 Chao Deng, China Quietly Orders Closing of Bitcoin Mining Operations, Wall St. J., Jan. 11, 2018, https://www.wsj.com/articles/china-quietly-orders-closing-of-bitcoin-mining-operations-1515594021.
 Eun-Young Jeong and Steven Russolillo, Got ID? South Korea Tightens Noose on Anonymous Cryptocurrency Trading, Wall St. J., Jan. 24, 2018, https://www.wsj.com/articles/noose-tightens-on-anonymous-cryptocurrency-trading-in-south-korea-1516699321; Garrett Keirns, Japan's Bitcoin Law Goes Into Effect Tomorrow, Coindesk, April 2017, https://www.coindesk.com/japan-bitcoin-law-effect-tomorrow/.
 Communique, G20, Finance Ministers and Central Bank Governors (March 19-20, 2018), https://g20.org/sites/default/files/media/communique_-_fmcbg_march_2018.pdf.
 Id. The IMF has also recently urged international standard-setters to work together to develop a consensus on the definition of crypto-assets and their potential role in the financial system. IMF, 2018 Global Financial Stability Report 24-26 (April 18, 2018), http://www.imf.org/~/media/Files/Publications/GFSR/2018/April/ch1/doc/text.ashx?la=en.
 See, e.g. FinCEN Guidance: Application of FinCEN’s Regulations to Persons Administering, Exchanging, or Using Virtual Currencies (Mar. 18, 2013), https://www.fincen.gov/resources/statutes-regulations/guidance/application-fincens-regulations-persons-administering; “Virtual Currency” licenses issued by the State of Washington Dept. of Financial Services and the “BitLicenses” issued by the New York State Dept. of Financial Services, https://dfi.wa.gov/bitcoin; http://www.dfs.ny.gov/legal/regulations/bitlicense_reg_framework.htm.
 Internal Revenue Service, Notice 2014-21 (March 25, 2014), https://www.irs.gov/newsroom/irs-virtual-currency-guidance.

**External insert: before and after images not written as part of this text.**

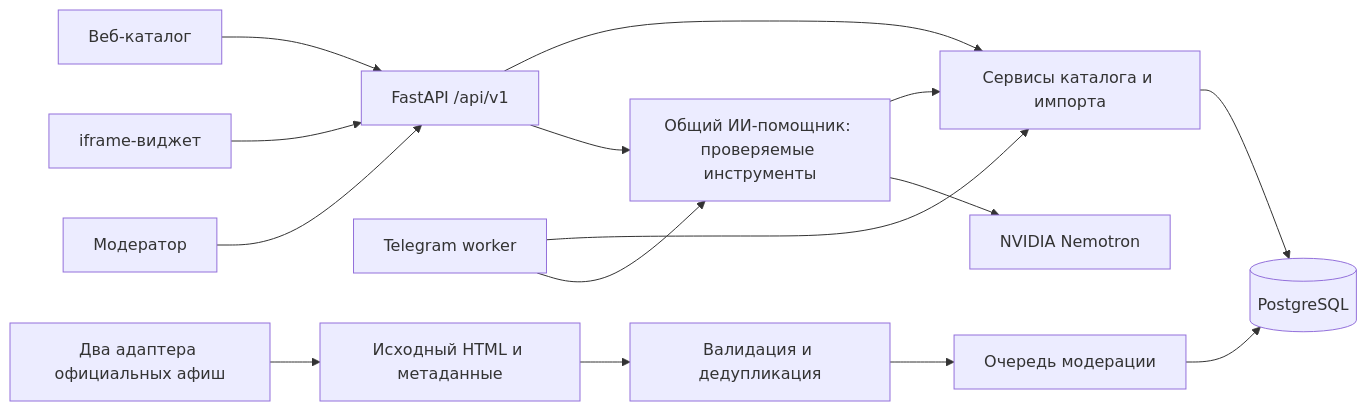
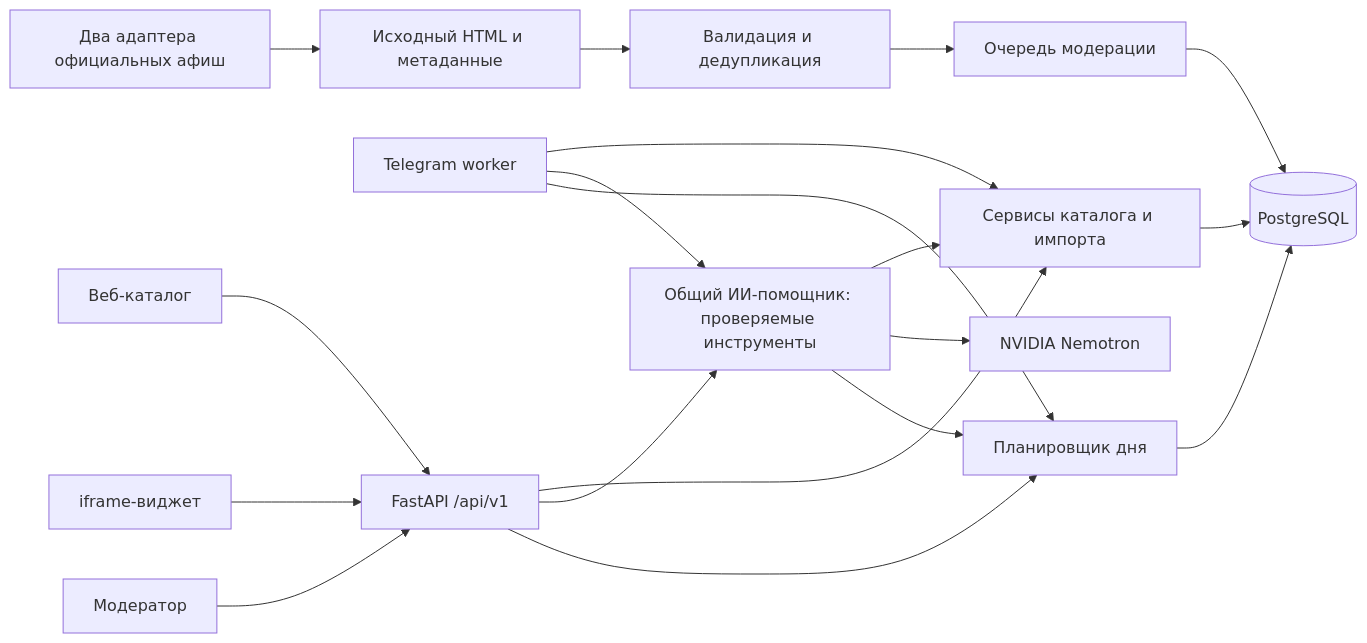
Before and after one commit to coldtime108/kurai-afisha: the diagram in docs/ARCHITECTURE.md, drawn with Mermaid. The commit also changed other lines of this file and 19 other files, not shown here.

````diff
--- a/docs/ARCHITECTURE.md
+++ b/docs/ARCHITECTURE.md
@@ -7,17 +7,21 @@
 ```mermaid
 flowchart LR
   W[Веб-каталог] --> API[FastAPI /api/v1]
   T[Telegram worker] --> S
   I[iframe-виджет] --> API
   M[Модератор] --> API
   API --> S[Сервисы каталога и импорта]
   S --> DB[(PostgreSQL)]
   C[Два адаптера официальных афиш] --> R[Исходный HTML и метаданные]
   R --> V[Валидация и дедупликация]
   V --> Q[Очередь модерации]
   Q --> DB
   API --> A[Общий ИИ-помощник: проверяемые инструменты]
   T --> A
   A --> S
   A --> L[NVIDIA Nemotron]
+  API --> P[Планировщик дня]
+  T --> P
+  A --> P
+  P --> DB
 ```
````
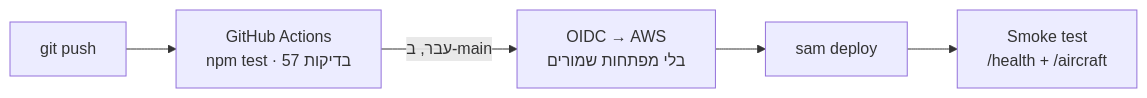
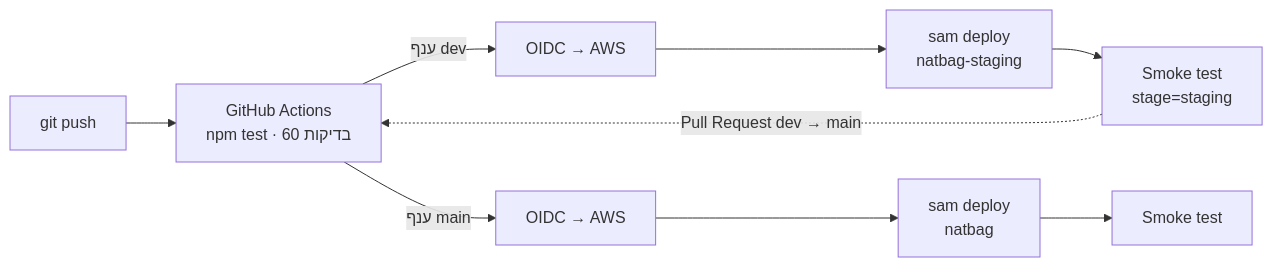
One commit to ackerme/natbag-monitor changed the second of 2 diagrams in README.md. Above: the diagram before and after it, drawn with Mermaid. The commit also changed other lines of this file and 1 other file, not shown here.

````diff
--- a/README.md
+++ b/README.md
@@ -82,7 +84,7 @@
 ```mermaid
 flowchart LR
-    D[git push] --> T[GitHub Actions<br/>npm test · 57 בדיקות]
-    T -->|עבר, ב-main| O[OIDC → AWS<br/>בלי מפתחות שמורים]
-    O --> S[sam deploy]
-    S --> H[Smoke test<br/>/health + /aircraft]
+    D[git push] --> T[GitHub Actions<br/>npm test · 60 בדיקות]
+    T -->|ענף dev| SO[OIDC → AWS] --> SS[sam deploy<br/>natbag-staging] --> SH[Smoke test<br/>stage=staging]
+    T -->|ענף main| PO[OIDC → AWS] --> PS[sam deploy<br/>natbag] --> PH[Smoke test]
+    SH -.->|Pull Request dev → main| T
 ```
````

 Statement on Potentially Unlawful Online Platforms for Trading Digital Assets, Divisions of Enforcement and Trading and Markets, Securities and Exchange Commission (March 7, 2018), https://www.sec.gov/news/public-statement/enforcement-tm-statement-potentially-unlawful-online-platforms-trading.
 Statement on Potentially Unlawful Online Platforms for Trading Digital Assets, Divisions of Enforcement and Trading and Markets, Securities and Exchange Commission (March 7, 2018), https://www.sec.gov/news/public-statement/enforcement-tm-statement-potentially-unlawful-online-platforms-trading; Statement on Cryptocurrencies and Initial Coin Offerings, SEC Chairman Jay Clayton (Dec. 11, 2017).